Fitzroy is Melbourne’s oldest suburb, and consequently, one that many communities feel connected to. Walk any of the main streets – Smith, Gertrude, Brunswick or Johnston – and you’ll see a suburb struggling with its identity. Tattooed 20-somethings sail by on skateboards; downsizing Baby Boomers sip coffee on the footpaths; and newly arrived African migrants walk their kids to school. Many backpackers and interstate arrivals also find their first share houses here.
In its earliest days the area was working class. Most of the small terrace houses from that era remain, alongside pubs such as the Rose, Napier, Union Club, Rainbow and Labour in Vain.
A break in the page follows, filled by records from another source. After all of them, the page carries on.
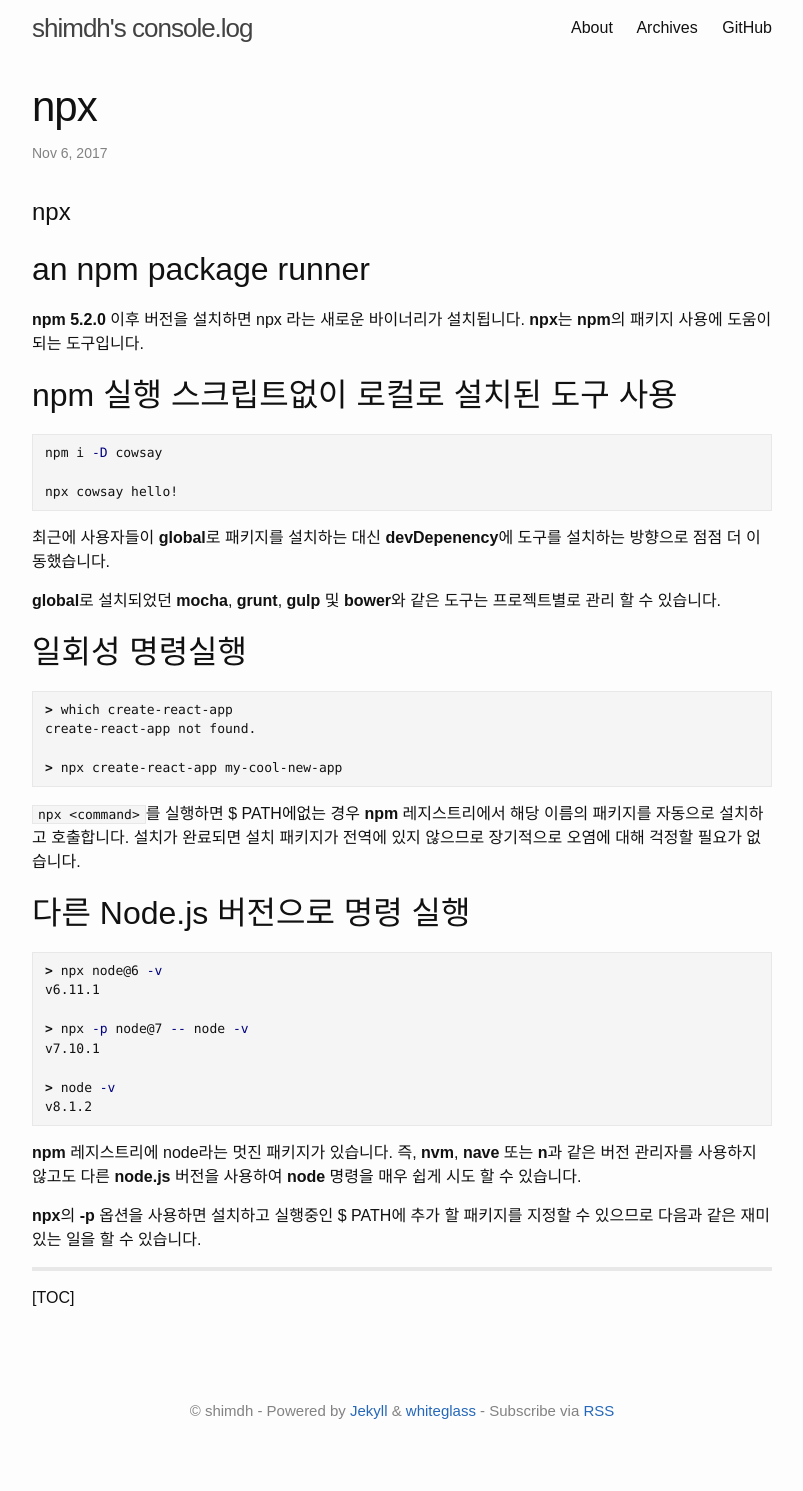
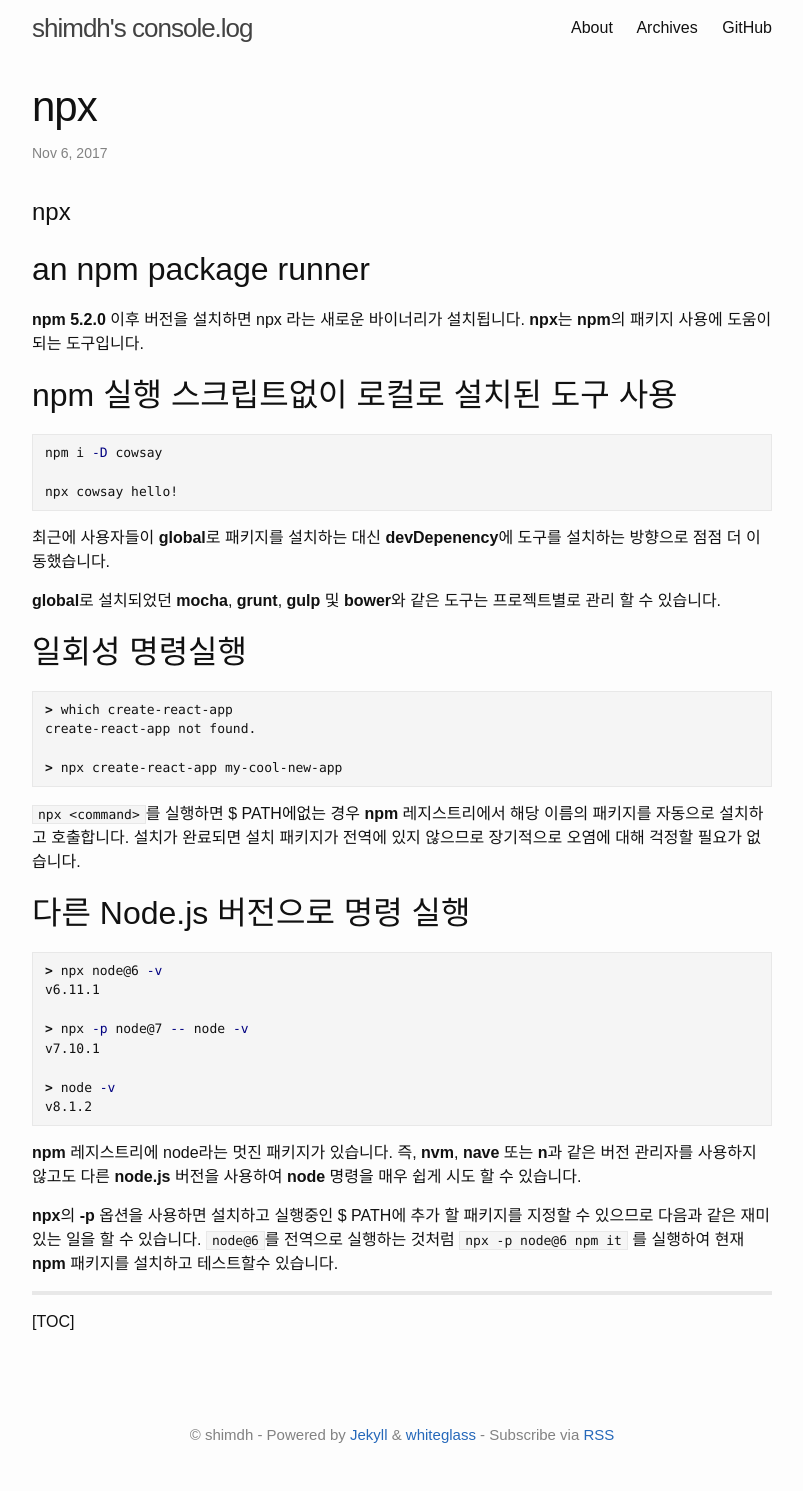
Before and after one commit to yous/whiteglass, a Jekyll site: the page built from _posts/2017-11-06-npx.md, in a window 1280 px wide. Shown: the whole page, without its empty margins (238-1041 px from the left). Built offline with Jekyll 4.4.1, drawn with Linux system fonts in a browser that asks for light colours; before the commit the page ends 1467 px from its top, so only the background shows below that.

Commit message:
Published with https://stackedit.io/

```diff
--- a/_posts/2017-11-06-npx.md
+++ b/_posts/2017-11-06-npx.md
@@ -61,7 +61,7 @@ v8.1.2
 즉, **nvm**, **nave** 또는 **n**과 같은 버전 관리자를 사용하지 않고도 다른 **node.js** 버전을 사용하여 **node** 명령을 매우 쉽게 시도 할 수 있습니다.
 
 **npx**의 **-p** 옵션을 사용하면 설치하고 실행중인 $ PATH에 추가 할 패키지를 지정할 수 있으므로 다음과 같은 재미있는 일을 할 수 있습니다.
-
+`node@6`를  전역으로 실행하는 것처럼 `npx -p node@6 npm it` 를 실행하여 현재 **npm** 패키지를 설치하고 테스트할수 있습니다.
 
 ---
 
```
The backstreets often have a quaint feel. That is, until you stumble on a massive piece from one of the many graffiti artists who paint in the area.
Zoom out and skyline is dominated by four Housing Commission towers built in the 1960s, though upscale restaurants and designer boutiques have gradually surrounded them. Right now, there really is no better place to take the pulse of Melbourne’s dining and fashion scenes.
This is a relatively new development, but the area has had a strong bohemian population since at least the ’60s. Even with gentrification and escalating property prices, second-hand shops, live music, independent galleries, artist studios and community theatre shows remain a fixture.